FANSHAW, Richard (1608-1666)
Ambassador to Lisbon, was born in June of 1608 in Ware Park. In November of 1623 he entered Jesus College in Cambridge and, in January of 1626, he began to attend Inner Temple, where he studied law for a year, before giving up. He travelled throughout Europe and improved his knowledge of languages. This led to his appointment, in 1635, as secretary of State to the British ambassador in Madrid, a post that he held for five years.
When the civil war broke out, he sided with the king, accompanying the monarch in his flight from London to Oxford. While there, he met Anne, whom he married in May of 1644. At about this time, he was designated minister of war by Charles I and became part of the royal Counsel. He worked with the royalists and undertook various expeditions to European capitals, until September of 1650, when he became a baronet. One year later, as a result of confrontations with parliamentarians, he was taken prisoner in Scotland. He was held captive in Whitehall for three months and was released on bail. At the end of 1659, he joined Charles II and aided in the preparation for the return of the king and the restoration of the British monarchy. He was elected to Parliament in 1661, where he became secretary of the Counsel of State and Master of Petitions.
From September to December of 1661, he became special ambassador to Lisbon, where he was to proceed with preparations for the concession of Bombay to England, expand right in India to include Bassein, and become familiar with the policies of Portugal in Brazil. However, Richard Fanshaw?s main mission was to show the picture of Charles II to Dona Catarina of Bragança, the future wife of the British monarch. The voyage of the Infanta put an end to his appointment as ambassador, and he returned to England, where he was named private counsellor to Ireland.

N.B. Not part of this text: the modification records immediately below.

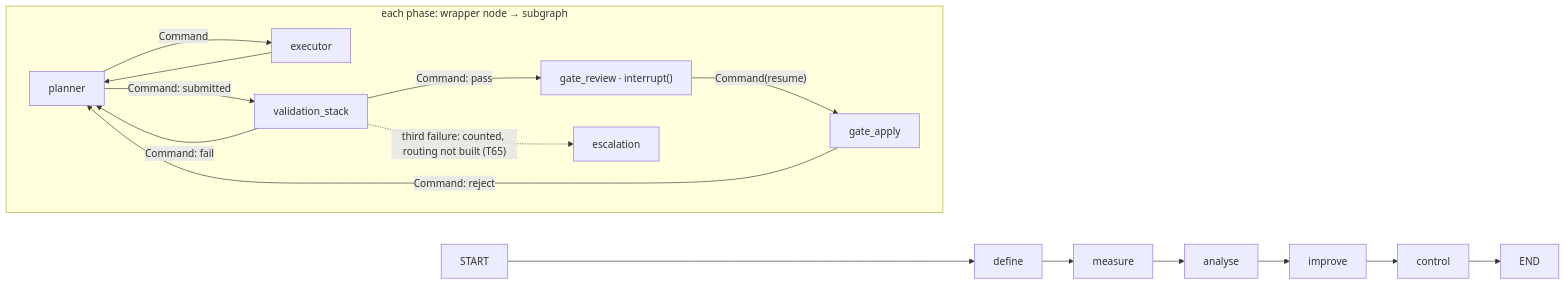
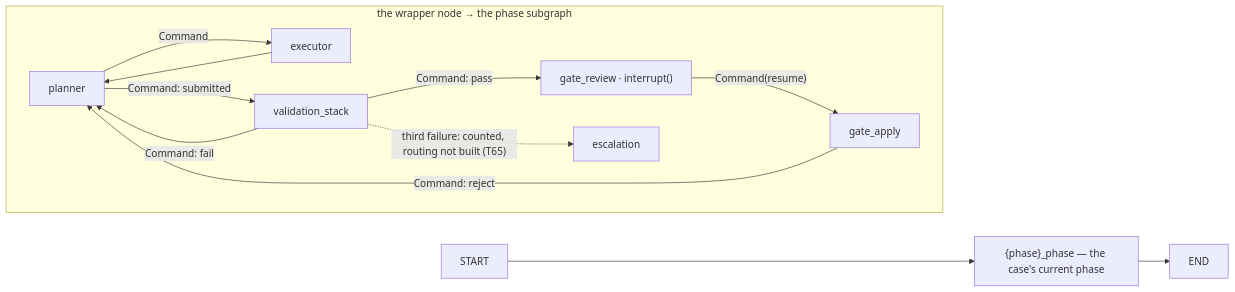
One commit to vpangalis/agentlean changed the third of 9 diagrams in agent-improve/ARCHITECTURE.md. Above: the diagram before and after it, drawn with Mermaid. The commit also changed other lines of this file and 2 other files, not shown here.

````diff
--- a/agent-improve/ARCHITECTURE.md
+++ b/agent-improve/ARCHITECTURE.md
@@ -94,15 +94,15 @@
 ```mermaid
 flowchart LR
-  START --> define --> measure --> analyse --> improve --> control --> END
-  subgraph phase["each phase: wrapper node → subgraph"]
+  START --> W["{phase}_phase — the case's current phase"] --> END
+  subgraph phase["the wrapper node → the phase subgraph"]
     direction LR
     P[planner] -- "Command" --> E[executor]
     E --> P
     P -- "Command: submitted" --> V[validation_stack]
     V -- "Command: fail" --> P
     V -- "Command: pass" --> R["gate_review · interrupt()"]
     V -. "third failure: counted, routing not built (T65)" .-> X[escalation]
     R -- "Command(resume)" --> A[gate_apply]
     A -- "Command: reject" --> P
   end
 ```
````
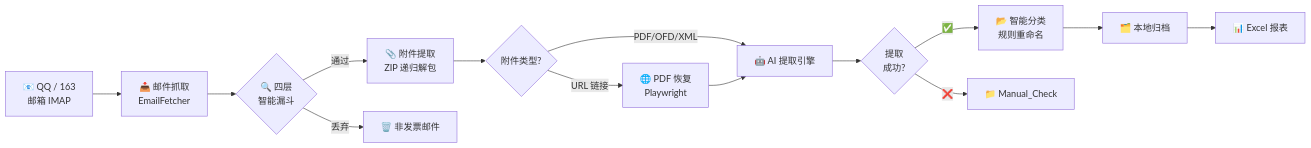
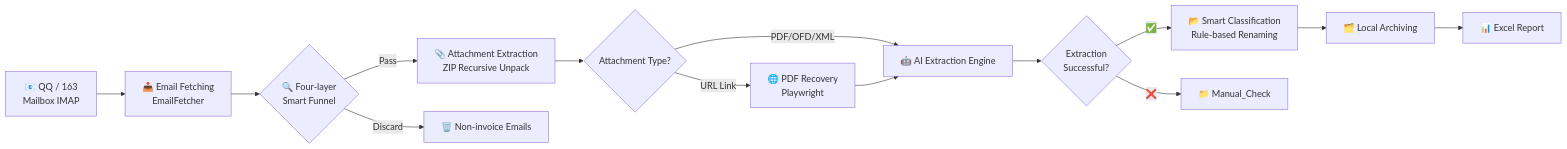
One commit to EthanYoQ/Invoice-Downloader changed the first of 2 diagrams in README.md. Above: the diagram before and after it, drawn with Mermaid. The commit also changed other lines of this file and 1 other file, not shown here.

````diff
--- a/README.md
+++ b/README.md
@@ -39,16 +41,16 @@
 ```mermaid
 flowchart LR
-    A["📧 QQ / 163\n邮箱 IMAP"] --> B["📥 邮件抓取\nEmailFetcher"]
-    B --> C{"🔍 四层\n智能漏斗"}
-    C -->|"通过"| D["📎 附件提取\nZIP 递归解包"]
-    C -->|"丢弃"| X["🗑️ 非发票邮件"]
-    D --> E{"附件类型?"}
-    E -->|"PDF/OFD/XML"| F["🤖 AI 提取引擎"]
-    E -->|"URL 链接"| G["🌐 PDF 恢复\nPlaywright"]
+    A["📧 QQ / 163\nMailbox IMAP"] --> B["📥 Email Fetching\nEmailFetcher"]
+    B --> C{"🔍 Four-layer\nSmart Funnel"}
+    C -->|"Pass"| D["📎 Attachment Extraction\nZIP Recursive Unpack"]
+    C -->|"Discard"| X["🗑️ Non-invoice Emails"]
+    D --> E{"Attachment Type?"}
+    E -->|"PDF/OFD/XML"| F["🤖 AI Extraction Engine"]
+    E -->|"URL Link"| G["🌐 PDF Recovery\nPlaywright"]
     G --> F
-    F --> H{"提取\n成功?"}
-    H -->|"✅"| I["📂 智能分类\n规则重命名"]
+    F --> H{"Extraction\nSuccessful?"}
+    H -->|"✅"| I["📂 Smart Classification\nRule-based Renaming"]
     H -->|"❌"| J["📁 Manual_Check"]
-    I --> K["🗂️ 本地归档"]
-    K --> L["📊 Excel 报表"]
+    I --> K["🗂️ Local Archiving"]
+    K --> L["📊 Excel Report"]
 ```
````
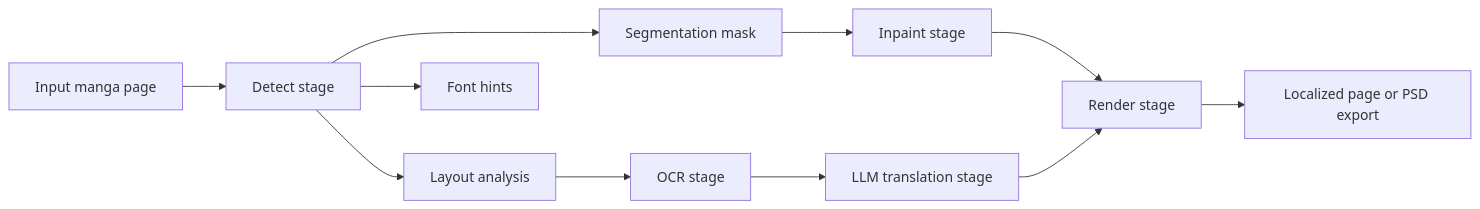
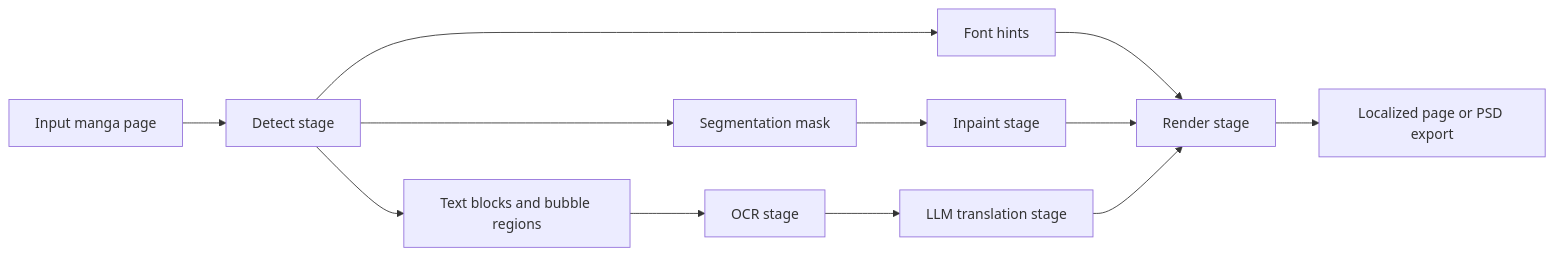
One commit to mayocream/koharu changed the diagram in docs/en-US/explanation/how-koharu-works.md. Above: the diagram before and after it, drawn with Mermaid. The commit also changed other lines of this file and 12 other files, not shown here.

````diff
--- a/docs/en-US/explanation/how-koharu-works.md
+++ b/docs/en-US/explanation/how-koharu-works.md
@@ -11,13 +11,14 @@
 ```mermaid
 flowchart LR
     A[Input manga page] --> B[Detect stage]
-    B --> B1[Layout analysis]
+    B --> B1[Text blocks and bubble regions]
     B --> B2[Segmentation mask]
     B --> B3[Font hints]
     B1 --> C[OCR stage]
     B2 --> D[Inpaint stage]
     C --> E[LLM translation stage]
+    B3 --> F
     D --> F[Render stage]
     E --> F
     F --> G[Localized page or PSD export]
 ```
````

From 1662-63, however, he was to return to Lisbon as ambassador, with instructions related to the payment of the first million cruzados of the queen?s dowry and to the aid given by British troops in Portuguese territory. In addition, Fanshaw tried to help reach a peace agreement between Spain and Portugal. After his return from Lisbon, he was designated private counsellor.
At the beginning of 1664, he was appointed ambassador to Madrid, where his main objective was to negotiate an accord with the Spanish crown. He attained his objective at the end of 1665, without being able to include Portugal in the pact. Since the British crown was not informed of the terms of this agreement with Spain, he was replaced by the count of Sandwich in May of 1666. The following month, while still in Madrid, he fell victim to malaria and died.
PRESTAGE, Edgar, As Relações Diplomáticas de Portugal com a França, Inglaterra e Holanda de 1640 a 1668, Coimbra, Impr. da Universidade, 1928; STEPHEN, Leslie, LEE, Sidney (eds.), The Dictionary of National Biography, vol. VI, Oxford, University Press, 1998, pp. 1048-53.
Author: Pedro Nobre
Translated by: Rosa Simas